:: About this task ::
Below this sentence is a listing; return exactly its lines from the one with "-# Ruta para" to the one with "de los sliders", both kept, and nothing more.

:: Material provided ::
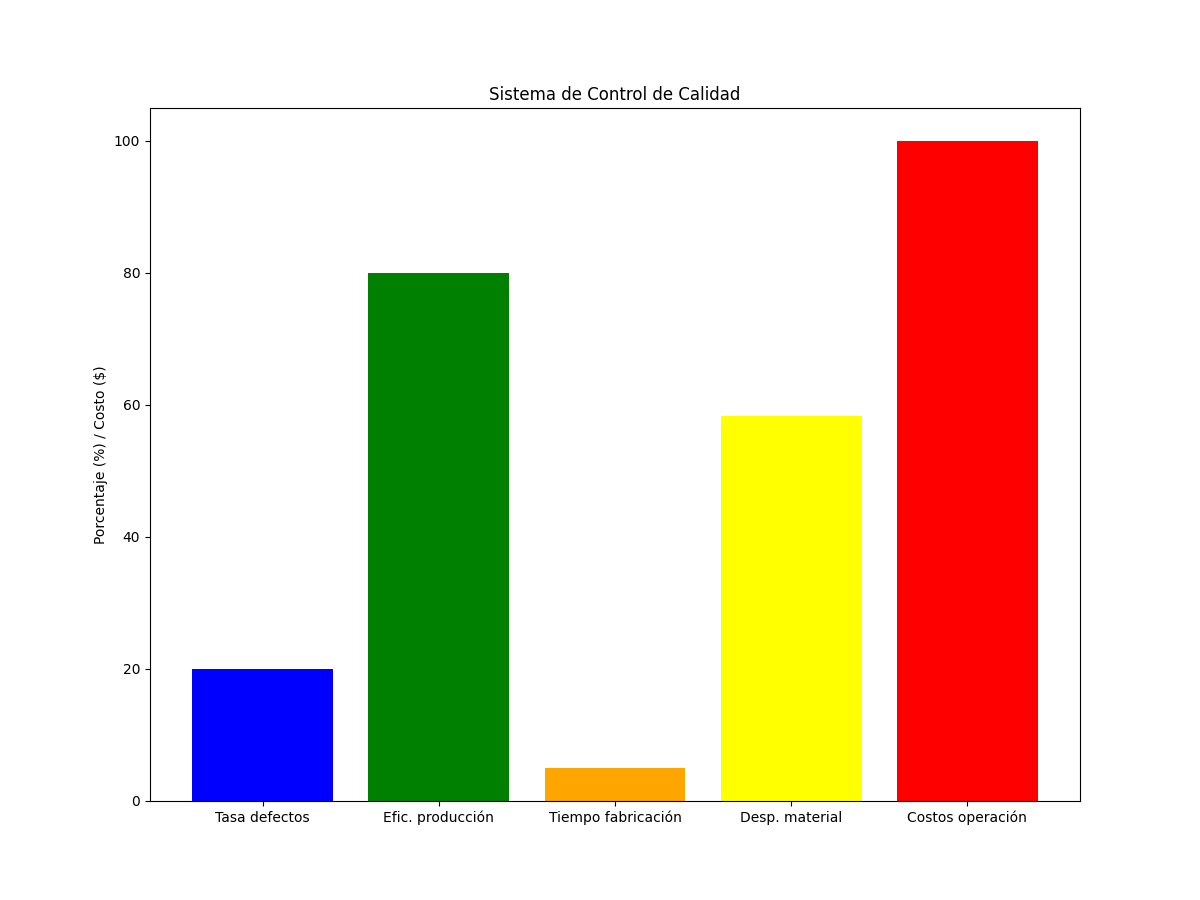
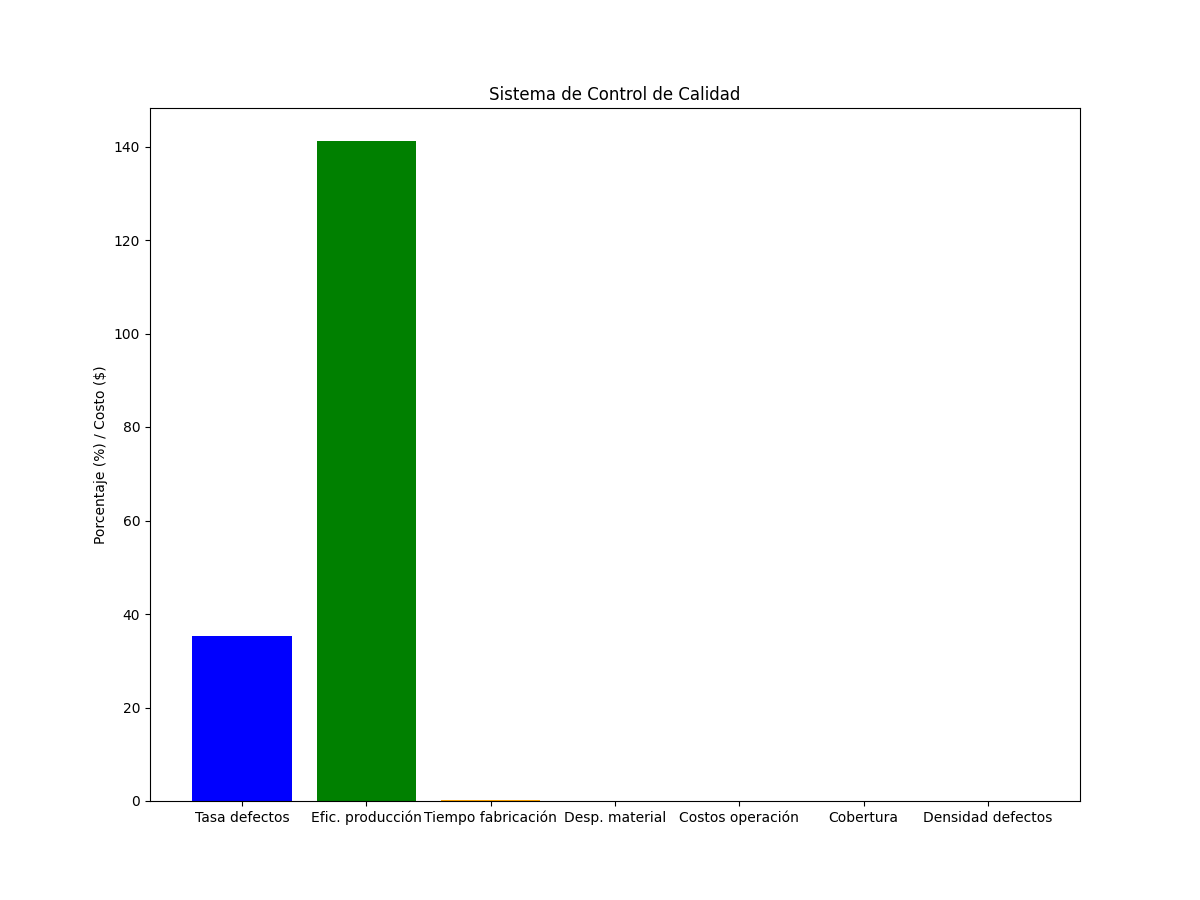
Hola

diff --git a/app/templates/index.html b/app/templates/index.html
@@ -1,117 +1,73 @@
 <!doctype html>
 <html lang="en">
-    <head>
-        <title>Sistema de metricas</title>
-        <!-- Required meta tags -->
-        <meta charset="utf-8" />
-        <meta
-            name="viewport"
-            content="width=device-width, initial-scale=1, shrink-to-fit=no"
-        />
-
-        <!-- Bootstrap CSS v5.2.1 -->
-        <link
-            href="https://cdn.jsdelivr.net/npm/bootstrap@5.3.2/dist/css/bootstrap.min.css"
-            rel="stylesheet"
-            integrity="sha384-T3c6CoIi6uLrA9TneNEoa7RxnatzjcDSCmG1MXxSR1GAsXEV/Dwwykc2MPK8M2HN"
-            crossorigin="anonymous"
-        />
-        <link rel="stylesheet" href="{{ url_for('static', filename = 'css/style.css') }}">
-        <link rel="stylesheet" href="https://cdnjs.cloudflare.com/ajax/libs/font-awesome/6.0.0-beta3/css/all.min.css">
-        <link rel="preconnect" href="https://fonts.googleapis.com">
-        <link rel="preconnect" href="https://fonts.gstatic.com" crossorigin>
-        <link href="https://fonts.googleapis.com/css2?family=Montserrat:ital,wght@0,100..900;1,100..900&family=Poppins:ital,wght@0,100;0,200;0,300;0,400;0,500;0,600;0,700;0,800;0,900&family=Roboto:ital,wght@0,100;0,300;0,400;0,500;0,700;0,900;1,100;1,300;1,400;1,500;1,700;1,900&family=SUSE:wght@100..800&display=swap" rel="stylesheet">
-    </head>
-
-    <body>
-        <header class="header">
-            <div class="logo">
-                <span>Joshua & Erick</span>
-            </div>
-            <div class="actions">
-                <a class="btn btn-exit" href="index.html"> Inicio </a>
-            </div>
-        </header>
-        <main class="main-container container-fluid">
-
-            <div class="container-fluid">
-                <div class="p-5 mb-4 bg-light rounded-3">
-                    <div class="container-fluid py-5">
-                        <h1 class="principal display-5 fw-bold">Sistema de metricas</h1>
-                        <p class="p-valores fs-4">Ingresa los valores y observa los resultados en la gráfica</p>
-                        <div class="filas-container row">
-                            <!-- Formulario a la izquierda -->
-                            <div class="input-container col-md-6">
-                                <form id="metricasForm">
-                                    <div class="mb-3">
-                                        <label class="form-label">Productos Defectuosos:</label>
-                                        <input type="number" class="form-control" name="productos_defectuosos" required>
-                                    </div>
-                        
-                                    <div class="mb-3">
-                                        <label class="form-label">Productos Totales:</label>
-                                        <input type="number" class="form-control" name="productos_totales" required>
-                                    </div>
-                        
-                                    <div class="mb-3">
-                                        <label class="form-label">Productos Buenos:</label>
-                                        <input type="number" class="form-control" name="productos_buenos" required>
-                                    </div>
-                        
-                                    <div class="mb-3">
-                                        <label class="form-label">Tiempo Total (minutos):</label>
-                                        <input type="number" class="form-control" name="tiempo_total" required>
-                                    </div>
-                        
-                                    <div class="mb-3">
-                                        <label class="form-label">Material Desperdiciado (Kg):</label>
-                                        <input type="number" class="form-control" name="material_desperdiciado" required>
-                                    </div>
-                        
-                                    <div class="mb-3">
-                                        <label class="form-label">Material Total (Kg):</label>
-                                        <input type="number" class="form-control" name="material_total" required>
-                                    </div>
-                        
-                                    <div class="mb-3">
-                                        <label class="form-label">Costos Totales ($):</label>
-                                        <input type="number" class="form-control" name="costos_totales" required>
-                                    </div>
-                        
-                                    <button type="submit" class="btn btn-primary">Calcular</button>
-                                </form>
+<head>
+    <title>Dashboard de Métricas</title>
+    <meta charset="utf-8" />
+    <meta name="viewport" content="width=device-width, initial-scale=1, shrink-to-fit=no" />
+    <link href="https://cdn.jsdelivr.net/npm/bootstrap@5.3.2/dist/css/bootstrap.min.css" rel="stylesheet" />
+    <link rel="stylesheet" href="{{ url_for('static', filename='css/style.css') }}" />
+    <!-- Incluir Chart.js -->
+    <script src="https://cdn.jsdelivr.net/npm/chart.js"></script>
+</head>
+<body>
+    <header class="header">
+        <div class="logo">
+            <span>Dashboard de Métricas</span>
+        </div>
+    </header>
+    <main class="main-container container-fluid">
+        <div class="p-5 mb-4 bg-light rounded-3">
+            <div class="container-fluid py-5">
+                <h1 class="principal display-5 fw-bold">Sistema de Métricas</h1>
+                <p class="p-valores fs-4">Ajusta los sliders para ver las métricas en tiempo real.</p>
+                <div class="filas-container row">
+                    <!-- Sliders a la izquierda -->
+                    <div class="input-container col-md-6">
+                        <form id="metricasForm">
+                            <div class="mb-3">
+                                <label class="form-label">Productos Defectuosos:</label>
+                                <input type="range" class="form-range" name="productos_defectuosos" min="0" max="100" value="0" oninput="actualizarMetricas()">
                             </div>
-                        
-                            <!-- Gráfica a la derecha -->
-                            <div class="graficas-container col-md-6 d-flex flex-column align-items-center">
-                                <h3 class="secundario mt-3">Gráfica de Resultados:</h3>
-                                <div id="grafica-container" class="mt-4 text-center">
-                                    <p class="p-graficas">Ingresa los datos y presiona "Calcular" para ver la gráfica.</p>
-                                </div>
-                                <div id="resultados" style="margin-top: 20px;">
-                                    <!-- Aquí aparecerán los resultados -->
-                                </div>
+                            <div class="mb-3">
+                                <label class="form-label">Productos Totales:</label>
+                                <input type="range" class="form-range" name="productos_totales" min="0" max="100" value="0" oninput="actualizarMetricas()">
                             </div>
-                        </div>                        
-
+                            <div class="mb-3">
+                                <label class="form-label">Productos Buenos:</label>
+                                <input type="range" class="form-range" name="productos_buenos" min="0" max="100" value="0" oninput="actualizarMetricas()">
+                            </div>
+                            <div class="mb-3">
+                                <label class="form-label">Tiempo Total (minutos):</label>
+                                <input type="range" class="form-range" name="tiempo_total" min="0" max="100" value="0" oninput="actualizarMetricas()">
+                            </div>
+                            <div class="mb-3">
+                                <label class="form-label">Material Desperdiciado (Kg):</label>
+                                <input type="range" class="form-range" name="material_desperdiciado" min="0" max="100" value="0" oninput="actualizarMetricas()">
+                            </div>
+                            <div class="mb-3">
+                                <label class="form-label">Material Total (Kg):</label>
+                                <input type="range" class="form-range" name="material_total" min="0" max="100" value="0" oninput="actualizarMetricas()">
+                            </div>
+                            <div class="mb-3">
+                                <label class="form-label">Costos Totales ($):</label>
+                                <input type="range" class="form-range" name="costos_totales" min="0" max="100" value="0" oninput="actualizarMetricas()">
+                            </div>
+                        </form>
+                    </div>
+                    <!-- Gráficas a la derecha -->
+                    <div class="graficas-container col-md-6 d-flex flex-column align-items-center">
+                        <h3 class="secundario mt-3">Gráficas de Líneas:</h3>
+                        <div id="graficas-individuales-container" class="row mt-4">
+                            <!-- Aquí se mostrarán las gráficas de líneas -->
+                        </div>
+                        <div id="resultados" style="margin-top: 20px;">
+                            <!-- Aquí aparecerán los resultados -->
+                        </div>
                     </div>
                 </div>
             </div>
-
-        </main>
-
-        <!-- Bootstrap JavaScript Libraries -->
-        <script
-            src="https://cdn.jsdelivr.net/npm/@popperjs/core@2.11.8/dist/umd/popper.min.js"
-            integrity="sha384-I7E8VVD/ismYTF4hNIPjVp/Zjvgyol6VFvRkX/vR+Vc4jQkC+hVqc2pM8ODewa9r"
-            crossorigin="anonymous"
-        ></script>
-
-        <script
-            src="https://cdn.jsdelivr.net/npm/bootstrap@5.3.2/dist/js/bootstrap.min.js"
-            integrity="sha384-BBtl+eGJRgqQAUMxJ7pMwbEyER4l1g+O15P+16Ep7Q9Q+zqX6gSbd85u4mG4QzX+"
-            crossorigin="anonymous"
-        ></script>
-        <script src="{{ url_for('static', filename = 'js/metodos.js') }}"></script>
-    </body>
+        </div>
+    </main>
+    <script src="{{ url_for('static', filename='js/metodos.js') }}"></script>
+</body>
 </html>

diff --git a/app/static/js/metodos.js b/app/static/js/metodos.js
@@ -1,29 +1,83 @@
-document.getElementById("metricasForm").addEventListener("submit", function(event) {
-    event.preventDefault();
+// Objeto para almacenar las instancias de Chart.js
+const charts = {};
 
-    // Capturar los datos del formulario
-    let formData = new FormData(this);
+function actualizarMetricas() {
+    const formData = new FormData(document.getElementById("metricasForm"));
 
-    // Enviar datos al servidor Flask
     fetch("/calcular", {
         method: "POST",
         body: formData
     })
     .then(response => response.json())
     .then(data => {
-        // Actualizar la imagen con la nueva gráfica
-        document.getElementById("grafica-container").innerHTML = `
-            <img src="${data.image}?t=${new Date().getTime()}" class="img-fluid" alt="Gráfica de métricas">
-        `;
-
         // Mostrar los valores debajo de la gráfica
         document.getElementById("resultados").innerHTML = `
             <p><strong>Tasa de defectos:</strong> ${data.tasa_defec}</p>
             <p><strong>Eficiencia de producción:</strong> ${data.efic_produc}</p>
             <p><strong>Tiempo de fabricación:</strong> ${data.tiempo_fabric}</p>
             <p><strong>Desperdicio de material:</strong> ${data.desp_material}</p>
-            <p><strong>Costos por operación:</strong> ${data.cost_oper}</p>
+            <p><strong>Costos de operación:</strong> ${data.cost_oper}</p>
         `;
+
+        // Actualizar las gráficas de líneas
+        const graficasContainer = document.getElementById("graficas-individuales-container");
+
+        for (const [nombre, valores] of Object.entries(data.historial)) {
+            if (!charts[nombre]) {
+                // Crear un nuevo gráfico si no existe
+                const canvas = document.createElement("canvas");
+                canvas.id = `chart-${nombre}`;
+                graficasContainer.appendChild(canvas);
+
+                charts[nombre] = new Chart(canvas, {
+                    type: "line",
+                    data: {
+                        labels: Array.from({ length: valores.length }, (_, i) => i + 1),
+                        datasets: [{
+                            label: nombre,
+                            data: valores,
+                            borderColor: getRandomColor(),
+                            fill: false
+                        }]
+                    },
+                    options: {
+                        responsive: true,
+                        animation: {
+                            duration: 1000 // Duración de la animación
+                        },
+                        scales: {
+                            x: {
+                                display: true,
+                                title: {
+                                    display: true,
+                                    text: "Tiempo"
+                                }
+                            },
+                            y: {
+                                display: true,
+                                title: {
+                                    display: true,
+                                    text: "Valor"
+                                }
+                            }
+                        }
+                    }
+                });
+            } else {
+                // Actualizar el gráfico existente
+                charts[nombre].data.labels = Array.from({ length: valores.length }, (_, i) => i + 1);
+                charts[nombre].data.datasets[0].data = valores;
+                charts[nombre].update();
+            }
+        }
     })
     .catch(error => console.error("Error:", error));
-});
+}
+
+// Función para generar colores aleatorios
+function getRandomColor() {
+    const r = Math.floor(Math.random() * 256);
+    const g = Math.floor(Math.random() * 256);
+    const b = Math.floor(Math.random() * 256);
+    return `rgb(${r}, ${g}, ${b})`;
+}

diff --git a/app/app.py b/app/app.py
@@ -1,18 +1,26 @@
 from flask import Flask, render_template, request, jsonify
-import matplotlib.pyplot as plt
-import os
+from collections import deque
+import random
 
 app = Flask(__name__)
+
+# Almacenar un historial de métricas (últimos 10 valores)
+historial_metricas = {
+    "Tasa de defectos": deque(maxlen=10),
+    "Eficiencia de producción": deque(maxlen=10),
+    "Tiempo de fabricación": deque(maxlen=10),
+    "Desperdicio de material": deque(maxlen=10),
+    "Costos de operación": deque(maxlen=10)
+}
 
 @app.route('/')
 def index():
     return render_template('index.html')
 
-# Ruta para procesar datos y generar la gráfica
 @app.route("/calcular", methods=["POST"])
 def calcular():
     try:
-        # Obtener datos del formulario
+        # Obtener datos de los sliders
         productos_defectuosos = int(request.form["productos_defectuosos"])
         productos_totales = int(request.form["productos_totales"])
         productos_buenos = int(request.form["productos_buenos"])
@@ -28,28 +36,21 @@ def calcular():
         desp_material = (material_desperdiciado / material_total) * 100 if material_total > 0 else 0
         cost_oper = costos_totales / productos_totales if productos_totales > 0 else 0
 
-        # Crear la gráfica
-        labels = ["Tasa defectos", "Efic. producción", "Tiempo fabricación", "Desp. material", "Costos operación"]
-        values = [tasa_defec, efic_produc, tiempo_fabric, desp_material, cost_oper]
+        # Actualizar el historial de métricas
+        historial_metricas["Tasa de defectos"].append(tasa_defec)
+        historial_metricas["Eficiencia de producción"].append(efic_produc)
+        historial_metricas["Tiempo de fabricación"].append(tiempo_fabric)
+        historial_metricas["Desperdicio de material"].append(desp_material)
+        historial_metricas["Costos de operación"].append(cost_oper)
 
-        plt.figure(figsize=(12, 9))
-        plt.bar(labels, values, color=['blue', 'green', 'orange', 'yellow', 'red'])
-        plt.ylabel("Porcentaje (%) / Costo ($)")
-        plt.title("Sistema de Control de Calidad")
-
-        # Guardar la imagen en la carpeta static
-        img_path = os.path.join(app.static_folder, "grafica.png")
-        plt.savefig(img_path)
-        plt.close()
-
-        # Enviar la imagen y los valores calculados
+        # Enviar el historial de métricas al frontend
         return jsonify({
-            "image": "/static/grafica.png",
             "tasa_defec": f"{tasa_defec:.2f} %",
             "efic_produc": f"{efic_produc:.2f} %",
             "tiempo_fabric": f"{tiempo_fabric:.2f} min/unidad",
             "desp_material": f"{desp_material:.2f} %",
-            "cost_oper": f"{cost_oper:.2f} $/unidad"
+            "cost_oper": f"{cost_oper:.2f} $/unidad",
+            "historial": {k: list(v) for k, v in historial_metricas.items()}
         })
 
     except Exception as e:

...

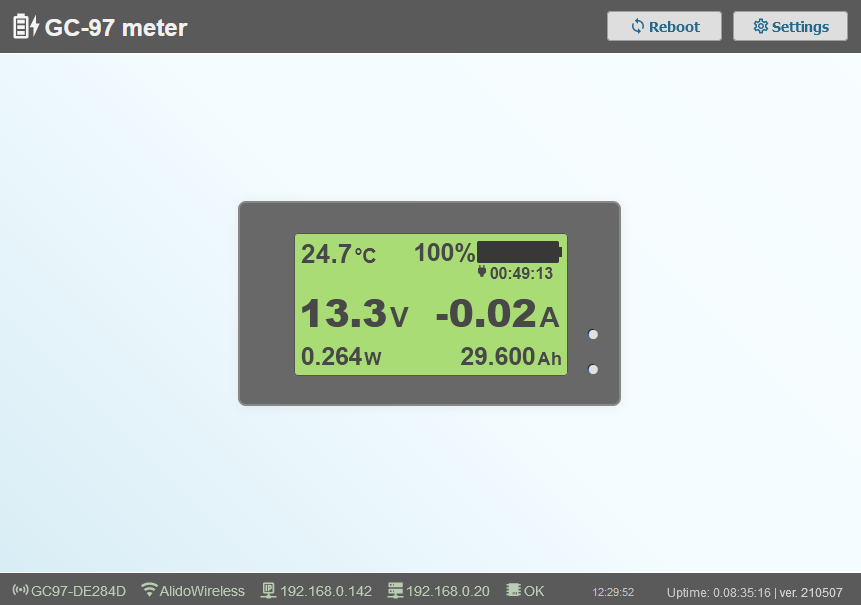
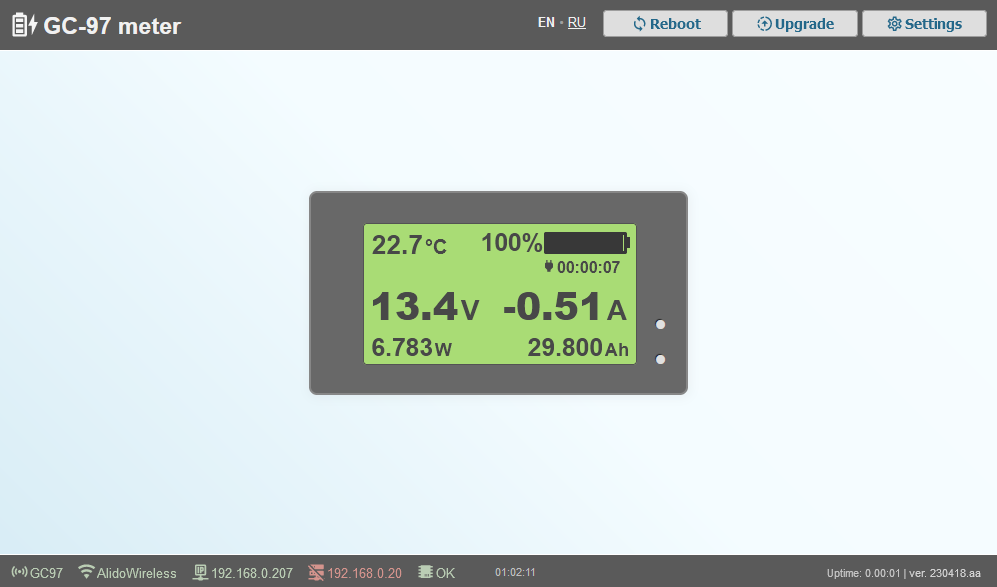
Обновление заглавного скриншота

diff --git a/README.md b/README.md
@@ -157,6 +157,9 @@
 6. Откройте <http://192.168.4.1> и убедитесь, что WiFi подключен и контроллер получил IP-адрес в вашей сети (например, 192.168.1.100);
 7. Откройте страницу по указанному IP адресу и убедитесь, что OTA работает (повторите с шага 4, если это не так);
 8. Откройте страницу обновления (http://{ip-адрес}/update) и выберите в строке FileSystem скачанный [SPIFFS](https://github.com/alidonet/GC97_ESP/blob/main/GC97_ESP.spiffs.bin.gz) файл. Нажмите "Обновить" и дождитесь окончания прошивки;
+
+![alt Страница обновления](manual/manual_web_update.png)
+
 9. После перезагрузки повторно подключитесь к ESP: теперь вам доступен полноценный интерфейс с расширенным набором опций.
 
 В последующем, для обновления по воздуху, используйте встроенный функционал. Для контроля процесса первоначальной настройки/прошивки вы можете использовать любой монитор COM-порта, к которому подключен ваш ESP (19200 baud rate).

:: Reply ::
-# Ruta para procesar datos y generar la gráfica
 @app.route("/calcular", methods=["POST"])
 def calcular():
     try:
-        # Obtener datos del formulario
+        # Obtener datos de los sliders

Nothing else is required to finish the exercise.